* _Instructions for the task_: Give back all of the data verbatim.

*** The data ***

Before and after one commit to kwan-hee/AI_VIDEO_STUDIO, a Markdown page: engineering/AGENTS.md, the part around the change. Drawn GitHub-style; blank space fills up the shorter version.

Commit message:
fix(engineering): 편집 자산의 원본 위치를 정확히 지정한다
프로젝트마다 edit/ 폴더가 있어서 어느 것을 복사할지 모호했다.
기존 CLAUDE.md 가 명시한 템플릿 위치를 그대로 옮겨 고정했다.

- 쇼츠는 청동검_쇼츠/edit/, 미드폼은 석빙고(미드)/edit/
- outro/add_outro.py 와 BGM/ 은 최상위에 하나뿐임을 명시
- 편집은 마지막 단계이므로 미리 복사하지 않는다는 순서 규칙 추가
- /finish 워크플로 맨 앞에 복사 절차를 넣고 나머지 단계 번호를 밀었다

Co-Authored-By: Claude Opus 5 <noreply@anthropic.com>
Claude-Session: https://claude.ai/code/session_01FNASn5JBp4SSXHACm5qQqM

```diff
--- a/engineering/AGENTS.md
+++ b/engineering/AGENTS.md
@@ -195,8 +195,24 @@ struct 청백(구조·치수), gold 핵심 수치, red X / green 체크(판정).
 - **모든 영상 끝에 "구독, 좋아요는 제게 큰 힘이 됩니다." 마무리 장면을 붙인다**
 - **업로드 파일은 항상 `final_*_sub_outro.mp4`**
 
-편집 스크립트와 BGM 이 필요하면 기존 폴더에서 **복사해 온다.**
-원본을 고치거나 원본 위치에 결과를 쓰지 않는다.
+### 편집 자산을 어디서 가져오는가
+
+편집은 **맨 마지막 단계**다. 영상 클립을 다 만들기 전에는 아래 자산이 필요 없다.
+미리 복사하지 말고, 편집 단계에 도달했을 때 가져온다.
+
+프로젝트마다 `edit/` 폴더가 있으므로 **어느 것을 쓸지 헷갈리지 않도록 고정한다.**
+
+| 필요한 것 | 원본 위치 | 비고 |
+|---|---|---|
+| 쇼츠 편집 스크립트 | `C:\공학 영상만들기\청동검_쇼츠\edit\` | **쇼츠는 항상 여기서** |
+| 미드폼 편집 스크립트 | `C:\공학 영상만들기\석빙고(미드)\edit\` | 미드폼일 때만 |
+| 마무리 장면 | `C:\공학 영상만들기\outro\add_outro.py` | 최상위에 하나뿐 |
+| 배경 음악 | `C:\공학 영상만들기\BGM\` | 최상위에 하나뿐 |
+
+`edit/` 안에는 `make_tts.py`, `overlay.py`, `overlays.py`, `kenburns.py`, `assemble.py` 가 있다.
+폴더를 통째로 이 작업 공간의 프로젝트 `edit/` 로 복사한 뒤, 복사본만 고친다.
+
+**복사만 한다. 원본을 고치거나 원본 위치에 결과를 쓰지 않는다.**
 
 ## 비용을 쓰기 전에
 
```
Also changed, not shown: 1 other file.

*** End of The data ***

* _Written response_:
Before and after one commit to kwan-hee/AI_VIDEO_STUDIO, a Markdown page: engineering/AGENTS.md, the part around the change. Drawn GitHub-style; blank space fills up the shorter version.

Commit message:
fix(engineering): 편집 자산의 원본 위치를 정확히 지정한다
프로젝트마다 edit/ 폴더가 있어서 어느 것을 복사할지 모호했다.
기존 CLAUDE.md 가 명시한 템플릿 위치를 그대로 옮겨 고정했다.

- 쇼츠는 청동검_쇼츠/edit/, 미드폼은 석빙고(미드)/edit/
- outro/add_outro.py 와 BGM/ 은 최상위에 하나뿐임을 명시
- 편집은 마지막 단계이므로 미리 복사하지 않는다는 순서 규칙 추가
- /finish 워크플로 맨 앞에 복사 절차를 넣고 나머지 단계 번호를 밀었다

Co-Authored-By: Claude Opus 5 <noreply@anthropic.com>
Claude-Session: https://claude.ai/code/session_01FNASn5JBp4SSXHACm5qQqM

```diff
--- a/engineering/AGENTS.md
+++ b/engineering/AGENTS.md
@@ -195,8 +195,24 @@ struct 청백(구조·치수), gold 핵심 수치, red X / green 체크(판정).
 - **모든 영상 끝에 "구독, 좋아요는 제게 큰 힘이 됩니다." 마무리 장면을 붙인다**
 - **업로드 파일은 항상 `final_*_sub_outro.mp4`**
 
-편집 스크립트와 BGM 이 필요하면 기존 폴더에서 **복사해 온다.**
-원본을 고치거나 원본 위치에 결과를 쓰지 않는다.
+### 편집 자산을 어디서 가져오는가
+
+편집은 **맨 마지막 단계**다. 영상 클립을 다 만들기 전에는 아래 자산이 필요 없다.
+미리 복사하지 말고, 편집 단계에 도달했을 때 가져온다.
+
+프로젝트마다 `edit/` 폴더가 있으므로 **어느 것을 쓸지 헷갈리지 않도록 고정한다.**
+
+| 필요한 것 | 원본 위치 | 비고 |
+|---|---|---|
+| 쇼츠 편집 스크립트 | `C:\공학 영상만들기\청동검_쇼츠\edit\` | **쇼츠는 항상 여기서** |
+| 미드폼 편집 스크립트 | `C:\공학 영상만들기\석빙고(미드)\edit\` | 미드폼일 때만 |
+| 마무리 장면 | `C:\공학 영상만들기\outro\add_outro.py` | 최상위에 하나뿐 |
+| 배경 음악 | `C:\공학 영상만들기\BGM\` | 최상위에 하나뿐 |
+
+`edit/` 안에는 `make_tts.py`, `overlay.py`, `overlays.py`, `kenburns.py`, `assemble.py` 가 있다.
+폴더를 통째로 이 작업 공간의 프로젝트 `edit/` 로 복사한 뒤, 복사본만 고친다.
+
+**복사만 한다. 원본을 고치거나 원본 위치에 결과를 쓰지 않는다.**
 
 ## 비용을 쓰기 전에
 
```
Also changed, not shown: 1 other file.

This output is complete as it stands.